DIRECTIONS - Which lines in the data below contain the word "bfseries"? Copy each of them.
[Opening INPUT DATA section]
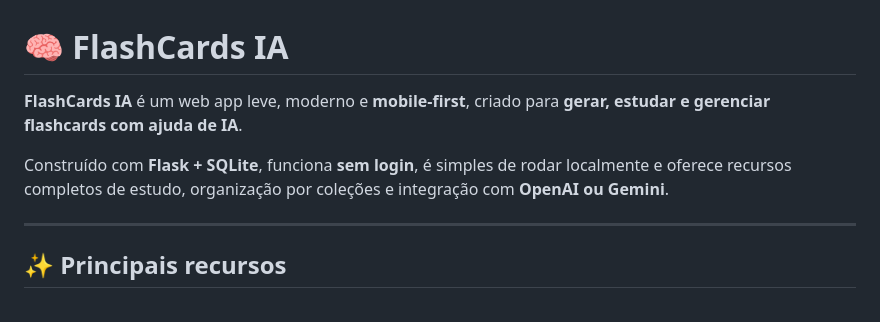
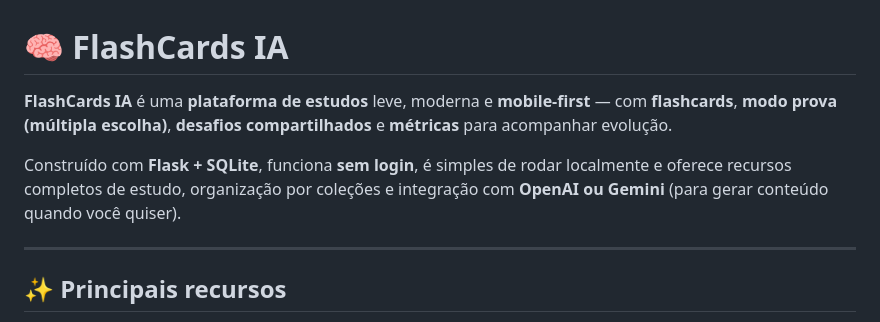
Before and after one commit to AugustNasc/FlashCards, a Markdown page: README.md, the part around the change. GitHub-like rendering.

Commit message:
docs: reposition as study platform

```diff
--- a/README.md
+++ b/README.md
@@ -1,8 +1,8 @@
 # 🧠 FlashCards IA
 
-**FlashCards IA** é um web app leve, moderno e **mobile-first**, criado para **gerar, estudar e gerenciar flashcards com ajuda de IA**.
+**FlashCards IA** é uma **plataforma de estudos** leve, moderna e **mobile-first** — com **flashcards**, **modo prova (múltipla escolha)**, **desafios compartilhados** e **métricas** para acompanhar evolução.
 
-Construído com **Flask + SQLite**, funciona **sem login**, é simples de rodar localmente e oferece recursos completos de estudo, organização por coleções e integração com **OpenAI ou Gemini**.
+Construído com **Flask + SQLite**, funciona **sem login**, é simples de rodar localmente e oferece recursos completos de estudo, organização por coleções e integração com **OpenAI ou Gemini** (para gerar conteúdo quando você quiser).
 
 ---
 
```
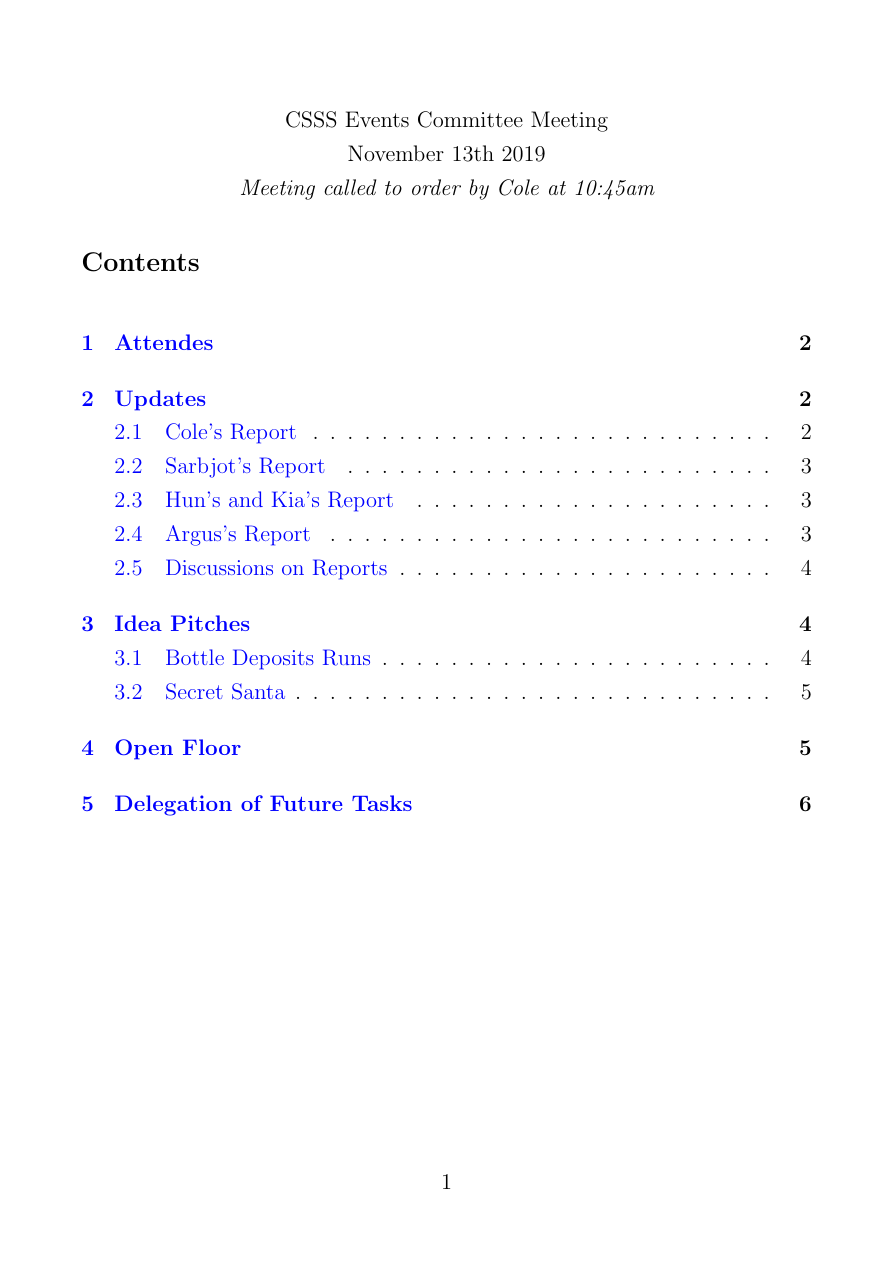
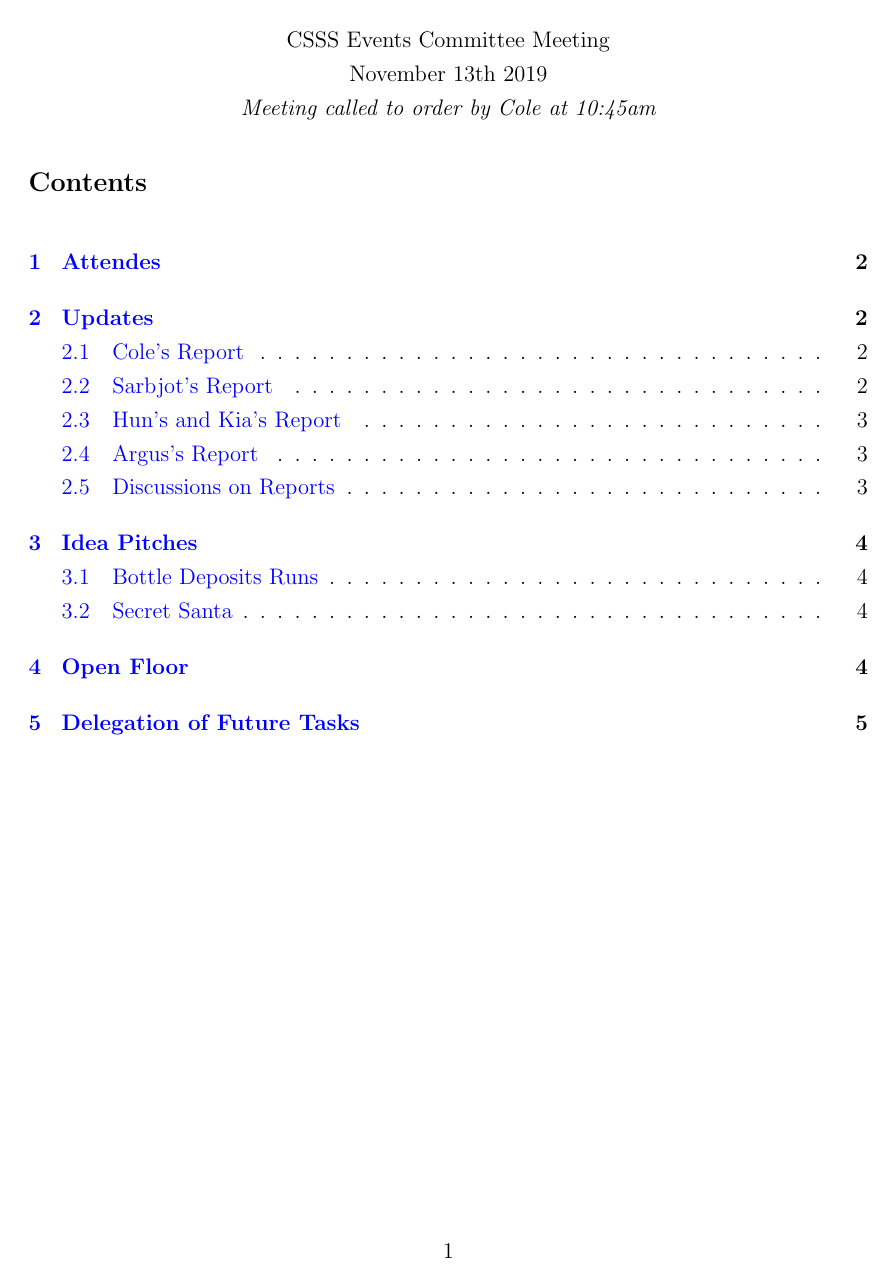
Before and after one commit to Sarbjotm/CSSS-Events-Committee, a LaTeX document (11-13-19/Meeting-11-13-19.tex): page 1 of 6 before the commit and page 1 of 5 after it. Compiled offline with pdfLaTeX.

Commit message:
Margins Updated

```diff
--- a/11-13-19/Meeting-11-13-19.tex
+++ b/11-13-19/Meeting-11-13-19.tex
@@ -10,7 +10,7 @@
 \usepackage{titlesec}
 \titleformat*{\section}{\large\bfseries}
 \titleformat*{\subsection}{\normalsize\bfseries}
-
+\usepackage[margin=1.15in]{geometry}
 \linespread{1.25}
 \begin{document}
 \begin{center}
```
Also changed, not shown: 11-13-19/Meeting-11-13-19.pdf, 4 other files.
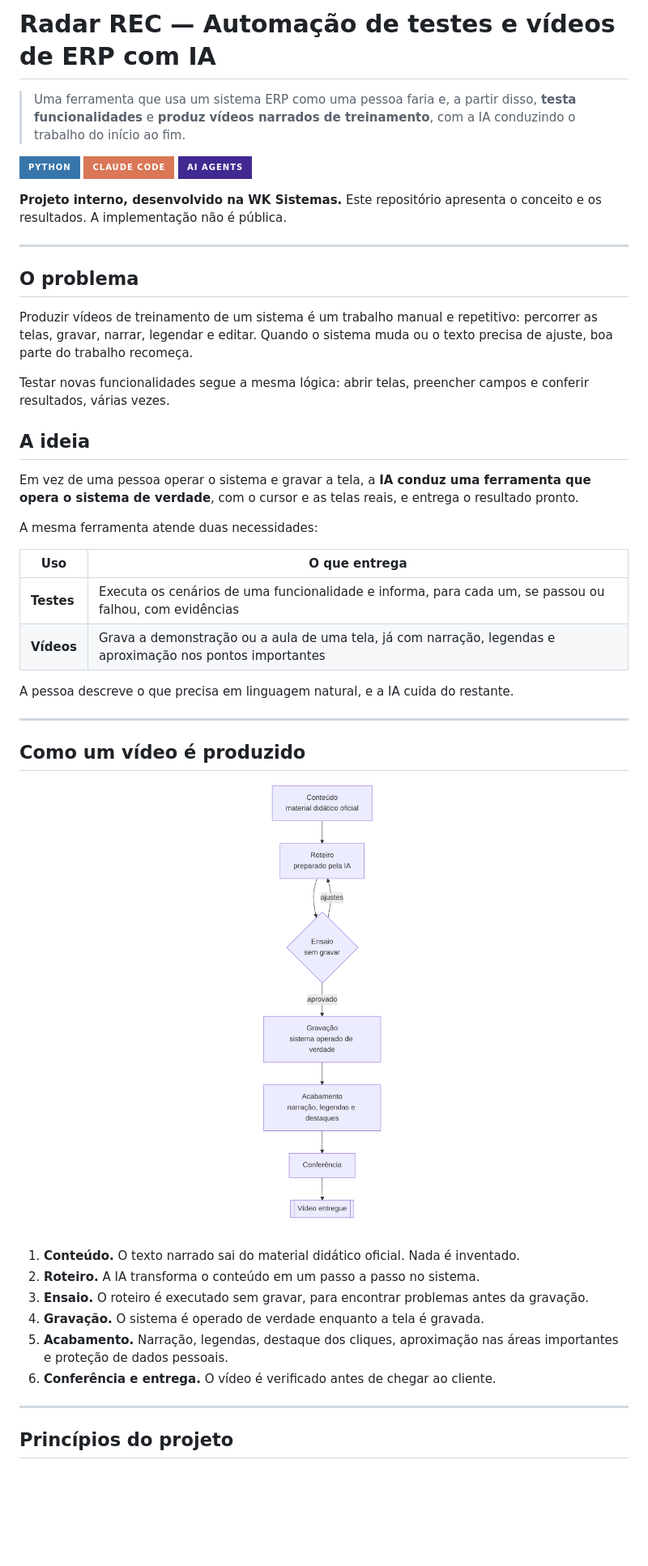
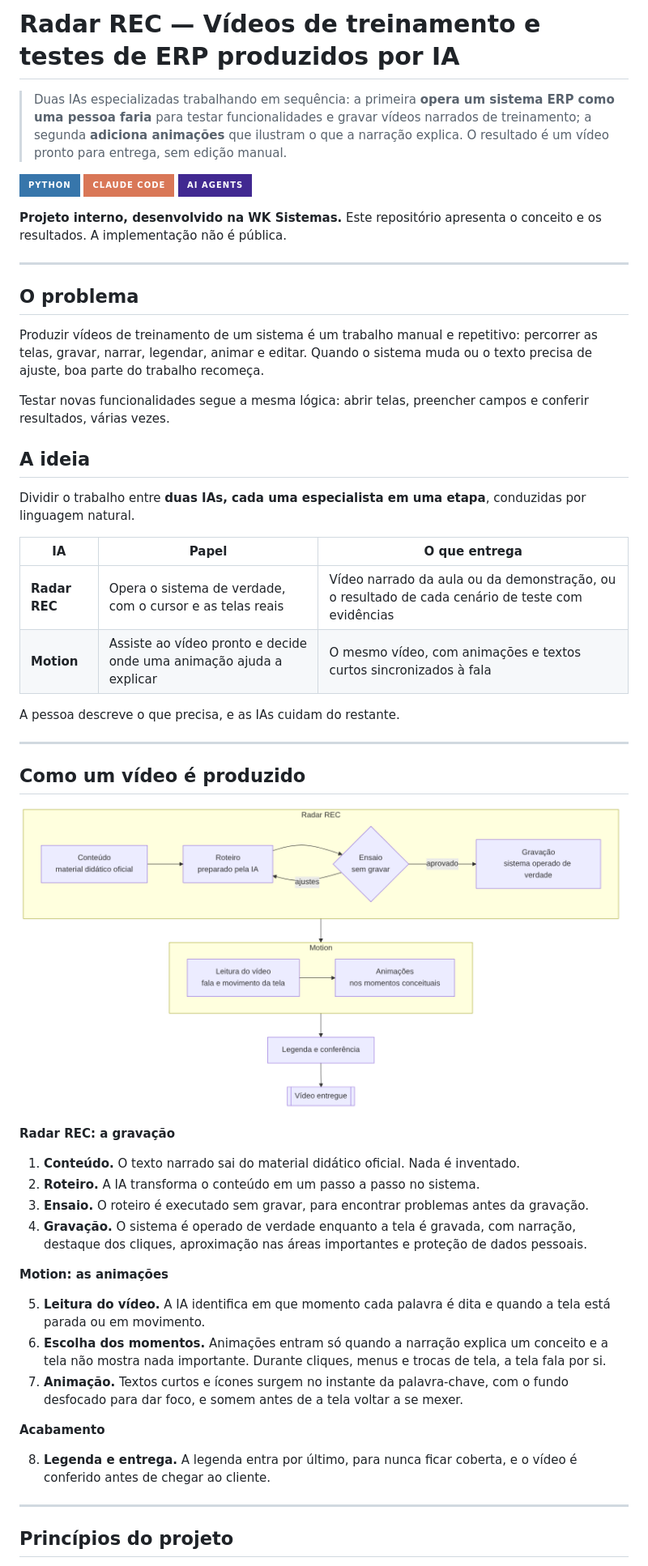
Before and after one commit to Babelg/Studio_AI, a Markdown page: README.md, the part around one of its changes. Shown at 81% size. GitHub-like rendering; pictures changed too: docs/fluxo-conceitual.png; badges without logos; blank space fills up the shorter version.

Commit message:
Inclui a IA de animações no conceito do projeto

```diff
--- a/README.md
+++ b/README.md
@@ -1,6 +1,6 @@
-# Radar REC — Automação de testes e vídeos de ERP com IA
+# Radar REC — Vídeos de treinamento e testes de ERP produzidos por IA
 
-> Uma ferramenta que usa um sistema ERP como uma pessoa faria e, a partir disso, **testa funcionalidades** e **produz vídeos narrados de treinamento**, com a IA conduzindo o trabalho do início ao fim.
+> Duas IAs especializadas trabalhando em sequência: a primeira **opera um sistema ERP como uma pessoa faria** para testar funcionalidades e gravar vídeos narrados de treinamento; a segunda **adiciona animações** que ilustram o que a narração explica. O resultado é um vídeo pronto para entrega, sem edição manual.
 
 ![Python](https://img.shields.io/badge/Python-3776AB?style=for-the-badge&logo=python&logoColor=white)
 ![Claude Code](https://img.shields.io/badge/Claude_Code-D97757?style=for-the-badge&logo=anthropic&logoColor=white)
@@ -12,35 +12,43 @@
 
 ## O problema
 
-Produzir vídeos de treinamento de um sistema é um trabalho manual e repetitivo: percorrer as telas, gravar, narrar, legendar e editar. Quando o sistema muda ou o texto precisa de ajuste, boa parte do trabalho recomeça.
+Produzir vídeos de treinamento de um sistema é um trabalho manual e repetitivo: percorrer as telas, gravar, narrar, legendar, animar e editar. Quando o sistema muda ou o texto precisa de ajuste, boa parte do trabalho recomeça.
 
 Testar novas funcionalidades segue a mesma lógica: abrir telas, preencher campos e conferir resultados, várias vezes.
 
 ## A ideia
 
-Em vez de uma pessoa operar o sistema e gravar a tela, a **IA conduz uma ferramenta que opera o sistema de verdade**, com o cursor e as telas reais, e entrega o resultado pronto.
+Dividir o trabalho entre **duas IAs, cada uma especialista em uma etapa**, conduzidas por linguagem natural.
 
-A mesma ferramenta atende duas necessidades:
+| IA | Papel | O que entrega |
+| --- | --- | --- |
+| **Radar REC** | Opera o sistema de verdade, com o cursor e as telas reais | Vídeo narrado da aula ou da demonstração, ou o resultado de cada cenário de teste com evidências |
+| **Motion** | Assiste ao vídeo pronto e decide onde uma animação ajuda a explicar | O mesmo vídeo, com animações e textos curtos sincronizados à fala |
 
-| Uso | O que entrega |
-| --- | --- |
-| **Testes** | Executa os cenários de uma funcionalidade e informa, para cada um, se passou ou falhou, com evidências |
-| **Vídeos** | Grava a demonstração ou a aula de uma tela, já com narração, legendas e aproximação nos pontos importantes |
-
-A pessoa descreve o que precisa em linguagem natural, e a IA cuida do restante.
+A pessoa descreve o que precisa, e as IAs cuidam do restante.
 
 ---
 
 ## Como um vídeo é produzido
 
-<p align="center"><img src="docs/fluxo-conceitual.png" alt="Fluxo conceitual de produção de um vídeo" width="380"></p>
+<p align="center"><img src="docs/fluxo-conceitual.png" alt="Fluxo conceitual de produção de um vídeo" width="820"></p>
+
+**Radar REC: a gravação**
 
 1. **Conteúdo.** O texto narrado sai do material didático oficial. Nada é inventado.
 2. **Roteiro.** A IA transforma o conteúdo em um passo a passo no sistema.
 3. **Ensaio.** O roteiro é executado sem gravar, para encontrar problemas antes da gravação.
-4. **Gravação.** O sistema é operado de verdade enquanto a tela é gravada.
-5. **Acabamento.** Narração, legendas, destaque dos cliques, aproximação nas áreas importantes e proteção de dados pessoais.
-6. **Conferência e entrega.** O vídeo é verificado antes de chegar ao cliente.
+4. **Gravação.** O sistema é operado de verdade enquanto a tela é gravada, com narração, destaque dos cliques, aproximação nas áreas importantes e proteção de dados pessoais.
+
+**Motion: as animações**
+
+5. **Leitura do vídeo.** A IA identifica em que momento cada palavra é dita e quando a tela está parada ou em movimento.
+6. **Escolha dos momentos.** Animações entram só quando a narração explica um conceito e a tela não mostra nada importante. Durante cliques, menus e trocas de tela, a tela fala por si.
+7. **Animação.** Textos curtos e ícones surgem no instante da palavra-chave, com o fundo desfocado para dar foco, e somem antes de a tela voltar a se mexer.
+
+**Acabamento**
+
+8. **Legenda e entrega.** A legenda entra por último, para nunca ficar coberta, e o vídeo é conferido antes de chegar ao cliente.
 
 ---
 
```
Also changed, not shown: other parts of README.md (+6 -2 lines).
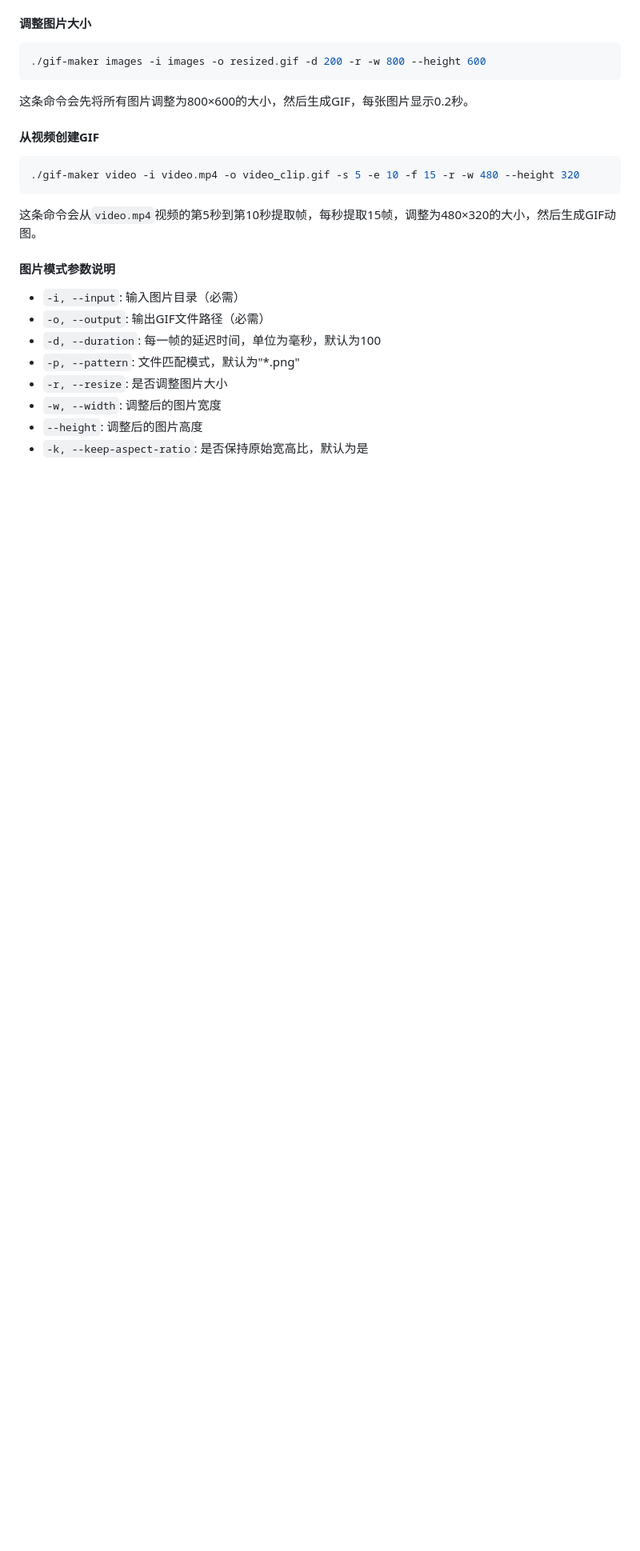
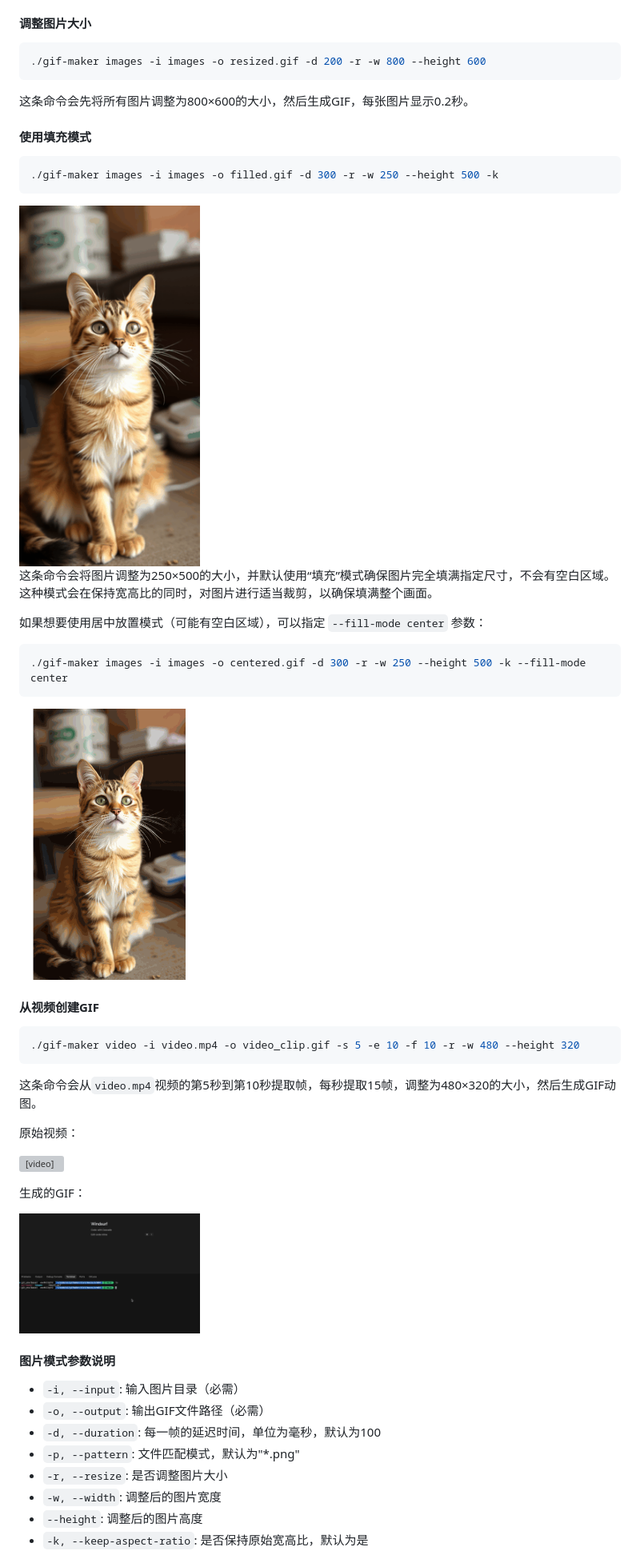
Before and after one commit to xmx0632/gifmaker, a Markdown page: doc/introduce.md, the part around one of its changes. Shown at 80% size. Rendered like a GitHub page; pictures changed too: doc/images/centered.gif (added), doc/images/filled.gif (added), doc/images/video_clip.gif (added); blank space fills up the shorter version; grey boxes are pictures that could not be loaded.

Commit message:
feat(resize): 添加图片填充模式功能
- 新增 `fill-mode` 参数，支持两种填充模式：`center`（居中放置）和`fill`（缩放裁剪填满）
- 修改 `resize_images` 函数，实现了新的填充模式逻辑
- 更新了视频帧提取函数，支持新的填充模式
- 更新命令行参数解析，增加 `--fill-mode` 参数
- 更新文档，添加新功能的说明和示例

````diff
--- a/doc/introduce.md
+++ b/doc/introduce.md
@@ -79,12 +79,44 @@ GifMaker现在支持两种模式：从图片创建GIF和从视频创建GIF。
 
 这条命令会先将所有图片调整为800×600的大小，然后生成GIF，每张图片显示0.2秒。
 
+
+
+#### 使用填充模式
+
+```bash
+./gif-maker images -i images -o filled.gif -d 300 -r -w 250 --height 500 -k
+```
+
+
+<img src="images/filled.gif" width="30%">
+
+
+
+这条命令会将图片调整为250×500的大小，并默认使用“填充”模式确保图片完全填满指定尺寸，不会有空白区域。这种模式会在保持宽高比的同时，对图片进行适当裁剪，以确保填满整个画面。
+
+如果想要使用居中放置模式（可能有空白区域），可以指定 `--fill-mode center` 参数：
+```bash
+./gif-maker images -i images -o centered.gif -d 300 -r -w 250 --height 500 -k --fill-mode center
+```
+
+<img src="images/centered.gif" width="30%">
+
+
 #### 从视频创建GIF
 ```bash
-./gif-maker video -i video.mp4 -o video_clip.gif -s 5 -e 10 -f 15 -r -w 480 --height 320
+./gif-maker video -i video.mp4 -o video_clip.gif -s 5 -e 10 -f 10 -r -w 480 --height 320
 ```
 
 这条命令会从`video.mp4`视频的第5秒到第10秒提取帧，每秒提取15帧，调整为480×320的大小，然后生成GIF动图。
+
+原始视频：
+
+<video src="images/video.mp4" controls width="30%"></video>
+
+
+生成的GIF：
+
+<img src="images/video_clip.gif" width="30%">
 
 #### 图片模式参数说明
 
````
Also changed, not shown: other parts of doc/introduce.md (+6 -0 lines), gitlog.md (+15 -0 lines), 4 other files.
[Closing INPUT DATA section]
ANSWER BOX -
 \titleformat*{\section}{\large\bfseries}
 \titleformat*{\subsection}{\normalsize\bfseries}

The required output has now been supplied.